Fewer than 100 of the shy, elusive porpoises remain.

The vaquita is threatened by illegal gillnet fishing for totoaba, a large fish whose swim bladder is prized by chefs in China. Nets used by fishermen can trap the tiny porpoises, commonly about 5 feet (1.5 meters) long.

Del Mazo said Mexican authorities last year arrested 17 people for trafficking in totoaba bladders.

Luis Fueyo, the head of Mexico’s national protected areas, said Mexico also is increasing cooperation with U.S. authorities, given that dried totoaba bladders often are clandestinely shipped through California and then to China.

Mexican authorities have proposed a $37 million plan that would ban gillnet fishing in the upper gulf. The plan could be implemented in March following mandatory public consideration.

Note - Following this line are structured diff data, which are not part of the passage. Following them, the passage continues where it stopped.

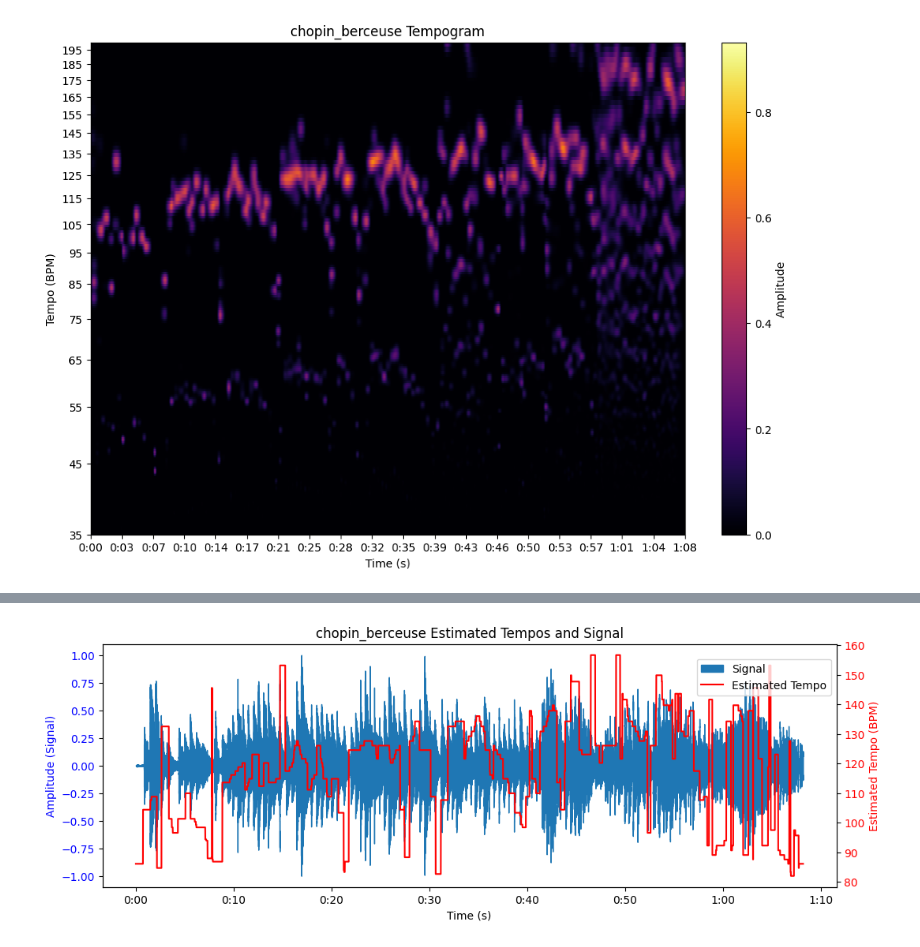
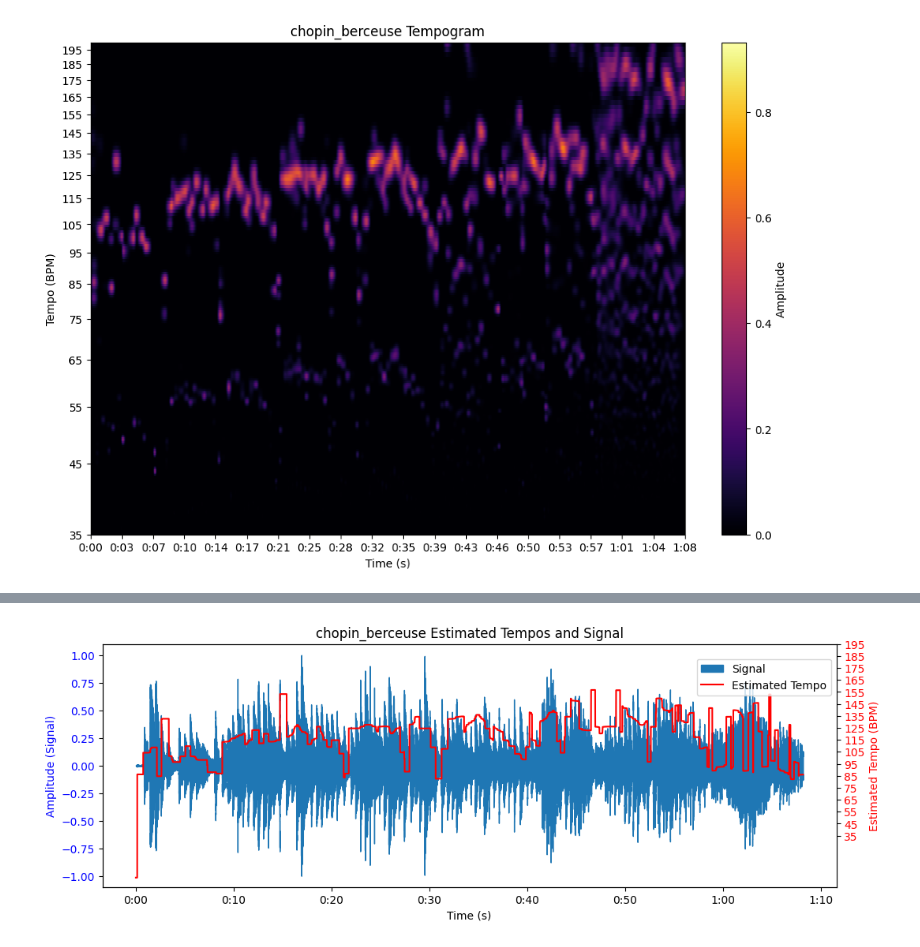
Before and after one commit to lkqiao/musical_accompanist, a Jupyter notebook: src/tempo_detect_nb.ipynb, the cells around one changed output, grey strips where cells are left out. Saved outputs shown, nothing was run; the diff lists cells and outputs as text; code cells hidden in the pictures.

Commit message:
experiment with pedal dampening and peak picking methods

```diff
--- a/src/tempo_detect_nb.ipynb
+++ b/src/tempo_detect_nb.ipynb
@@ -140,7 +140,7 @@ Traditional Approach
 # %%
 # define parameters
 hop_length = 256 # distance between frames
-win_dur = 2 # window duration in seconds
+win_dur = 2 # window duration in seconds (use 4 for percussive pieces, 2 for classical pieces)
 
 time_res = hop_length/sr # temporal resolution
 freq_res = 1/win_dur # frequency resolution
@@ -148,6 +148,9 @@ win_length = int((win_dur*sr)/hop_length) # window length in frames
 print(f'Temporal resolution: {time_res:.3f} s')
 print(f'Frequency resolution: {freq_res:.3f} Hz/bin')
 print(f'Window length: {win_length} frames')
+
+pedal_reduce = False
+pedal_strength = 0.7
 
 bandpass_high = 4000
 bandpass_low = 20
@@ -158,7 +161,7 @@ tempo_max = 200
 alpha = 0.075
 plot_tempogram = True
 
-peak_threshold = 0.3
+peak_threshold = 0.2
 # %% [output]
 Temporal resolution: 0.006 s
 Frequency resolution: 0.500 Hz/bin
@@ -315,39 +358,27 @@ Using tempo bins from 35.04 to 198.77 BPM
 # %%
-def is_outlier(val, upper_bound, lower_bound):
-    return val < lower_bound or val > upper_bound
+def is_outlier(val, median, mad, threshold):
+    return np.abs(val-median) > threshold*mad
 
-def process_tempos(data, threshold=1.5, max_iter=100000):
+def process_tempos(data, threshold=3.5, max_iter=1000):
     cleaned = data.copy()
     for _ in range(max_iter):
-        q1 = np.percentile(cleaned, 25)
-        q3 = np.percentile(cleaned, 75)
-        iqr = q3-q1
-        upper_bound, lower_bound = q3+threshold*iqr, q1-threshold*iqr
+        median = np.median(cleaned)
+        mad = np.median(np.abs(cleaned-median))
 
-        outlier_indices = [i for i, val in enumerate(cleaned) if is_outlier(val, upper_bound, lower_bound)]
+        if mad < 1e-6: break
 
+        outlier_indices = [i for i, val in enumerate(cleaned) if is_outlier(val, median, mad, threshold)]
         if not outlier_indices: break
 
         for i in outlier_indices:
-            if cleaned[i] > upper_bound: cleaned[i] /= 2
-            elif cleaned[i] < lower_bound: cleaned[i] *= 2
+            if cleaned[i] > median: cleaned[i] /= 2
+            elif cleaned[i] < median: cleaned[i] *= 2
 
     return cleaned
 # %%
-estim_tempos = process_tempos(estim_tempos, threshold=1)
+estim_tempos = process_tempos(estim_tempos)
 avg_tempo = np.mean(estim_tempos)
 std_tempo = np.std(estim_tempos)
 print(f'Average tempo: {avg_tempo:.2f} BPM')
 print(f'Standard deviation: {std_tempo:.2f} BPM')
-
-# plot estimated tempos vs time
-plt.figure(figsize=(12, 8))
-plt.plot(tempo_t, estim_tempos, color='b')
-plt.title(f'{name} Processed Estimated Tempos Over Time')
-plt.axhline(float(avg_tempo), color='orange', linestyle='--', label=f'Avg: {avg_tempo:.2f} BPM')
-plt.fill_between(tempo_t, float(avg_tempo-std_tempo), float(avg_tempo+std_tempo), color='orange', alpha=0.2, label=f'Std: {std_tempo:.2f}')
-plt.xlabel('Time (s)')
-plt.ylabel('Processed Estimated Tempo (BPM)')
-plt.yticks(np.arange(int(fmin), int(fmax), 5))
-plt.ylim(fmin, fmax)
 # %% [output]
@@ -358,16 +401,17 @@ Standard deviation: 17.44 BPM
 # %%
 # plot estimated tempos and original signal
 fig, ax1 = plt.subplots(figsize=(12, 4))
 librosa.display.waveshow(signal, sr=sr, ax=ax1, label='Signal')
 ax1.set_xlabel('Time (s)')
 ax1.set_ylabel('Amplitude (Signal)', color='b')
 ax1.tick_params(axis='y', labelcolor='b')
 
 ax2 = ax1.twinx()
 ax2.plot(tempo_t, estim_tempos, color='r', label='Estimated Tempo')
 ax2.set_ylabel('Estimated Tempo (BPM)', color='r')
 ax2.tick_params(axis='y', labelcolor='r')
+ax2.set_yticks(np.arange(int(fmin), int(fmax), 10))
 plt.title(f'{name} Estimated Tempos and Signal')
 _ = fig.legend(loc='upper right', bbox_to_anchor=(0.9, 0.85))
 # %% [output]
-[figure, old version]
+[figure, new version]
```
Also changed, not shown: parts of 12 cells of this notebook, 5 other files.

An area around the mouth of the Colorado River Delta already is protected, but the new proposal would expand the area closed to net-fishing southward to include almost all of the vaquitas’ known range.

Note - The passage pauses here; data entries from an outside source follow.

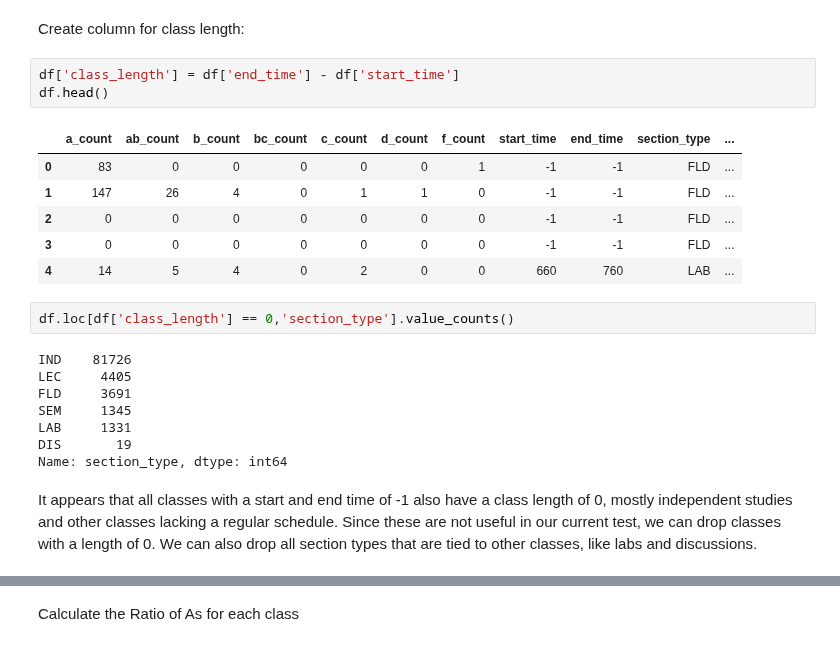
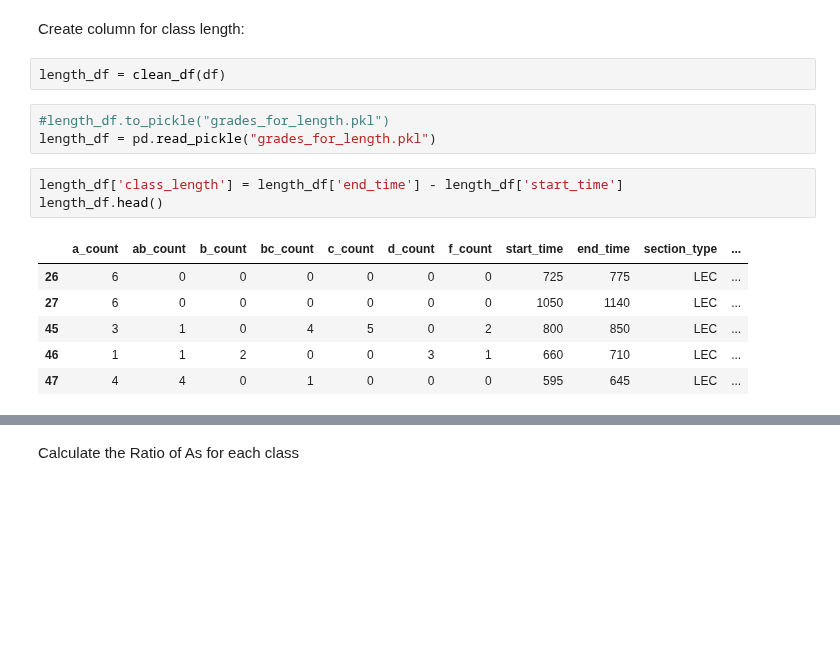
Before and after one commit to kayschulz/build_course_schedule, a Jupyter notebook: length_and_grades.ipynb, the cells around one changed output, grey strips where cells are left out. Cells and saved outputs as stored; diff of their text form; blank space fills up the shorter version.

Commit message:
create pickle files to fix randomness

```diff
--- a/length_and_grades.ipynb
+++ b/length_and_grades.ipynb
@@ -82,25 +85,18 @@ df.head()
 ## Data Cleaning
 # %% [markdown]
 Create column for class length:
+# %%
+length_df = clean_df(df)
+# %%
+#length_df.to_pickle("grades_for_length.pkl")
+length_df = pd.read_pickle("grades_for_length.pkl")
 # %%
-df['class_length'] = df['end_time'] - df['start_time']
-df.head()
+length_df['class_length'] = length_df['end_time'] - length_df['start_time']
+length_df.head()
 # %% [output]
 |  | a_count | ab_count | b_count | bc_count | c_count | d_count | f_count | start_time | end_time | section_type | ... |
-| 0 | 83 | 0 | 0 | 0 | 0 | 0 | 1 | -1 | -1 | FLD | ... |
-| 1 | 147 | 26 | 4 | 0 | 1 | 1 | 0 | -1 | -1 | FLD | ... |
-| 2 | 0 | 0 | 0 | 0 | 0 | 0 | 0 | -1 | -1 | FLD | ... |
-| 3 | 0 | 0 | 0 | 0 | 0 | 0 | 0 | -1 | -1 | FLD | ... |
-| 4 | 14 | 5 | 4 | 0 | 2 | 0 | 0 | 660 | 760 | LAB | ... |
+| 26 | 6 | 0 | 0 | 0 | 0 | 0 | 0 | 725 | 775 | LEC | ... |
+| 27 | 6 | 0 | 0 | 0 | 0 | 0 | 0 | 1050 | 1140 | LEC | ... |
+| 45 | 3 | 1 | 0 | 4 | 5 | 0 | 2 | 800 | 850 | LEC | ... |
+| 46 | 1 | 1 | 2 | 0 | 0 | 3 | 1 | 660 | 710 | LEC | ... |
+| 47 | 4 | 4 | 0 | 1 | 0 | 0 | 0 | 595 | 645 | LEC | ... |
-# %%
-df.loc[df['class_length'] == 0,'section_type'].value_counts()
-# %% [output]
-IND    81726
-LEC     4405
-FLD     3691
-SEM     1345
-LAB     1331
-DIS       19
-Name: section_type, dtype: int64
-# %% [markdown]
-It appears that all classes with a start and end time of -1 also have a class length of 0, mostly independent studies and other classes lacking a regular schedule. Since these are not useful in our current test, we can drop classes with a length of 0. We can also drop all section types that are tied to other classes, like labs and discussions.
```
Also changed, not shown: parts of 28 cells of this notebook, 5 other files.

The plan presented by the Agriculture and Fisheries Department would pay some fishermen to patrol the area to help deter violations of the ban. Some non-threatening net fishing techniques would be allowed during certain months of the year.

The ban initially would be in place for two years.

Luis Fueyo, the head of Mexico’s national protected areas, noted that a longer-range plan is needed.

The vaquita can’t recover in two years, because they only reproduce every two years, and only 25 of those left are of reproducing age…In order to recover a population of 5,000 individuals, there will have to be a long range plan of 20 or 30 years.”

Experts agree that trying to breed vaquitas in captivity isn’t an option because it would not be feasible to capture or hold a sufficient number of them.

Furthermore, with so few vaquitas spread over such a wide area, chasing down and catching them would risk killing off the few remaining individuals.

Greenpeace is one of the organizations hoping to get laws changed in Mexico to better protect the vaquitas. Here are some facts the organization has about the endangered species.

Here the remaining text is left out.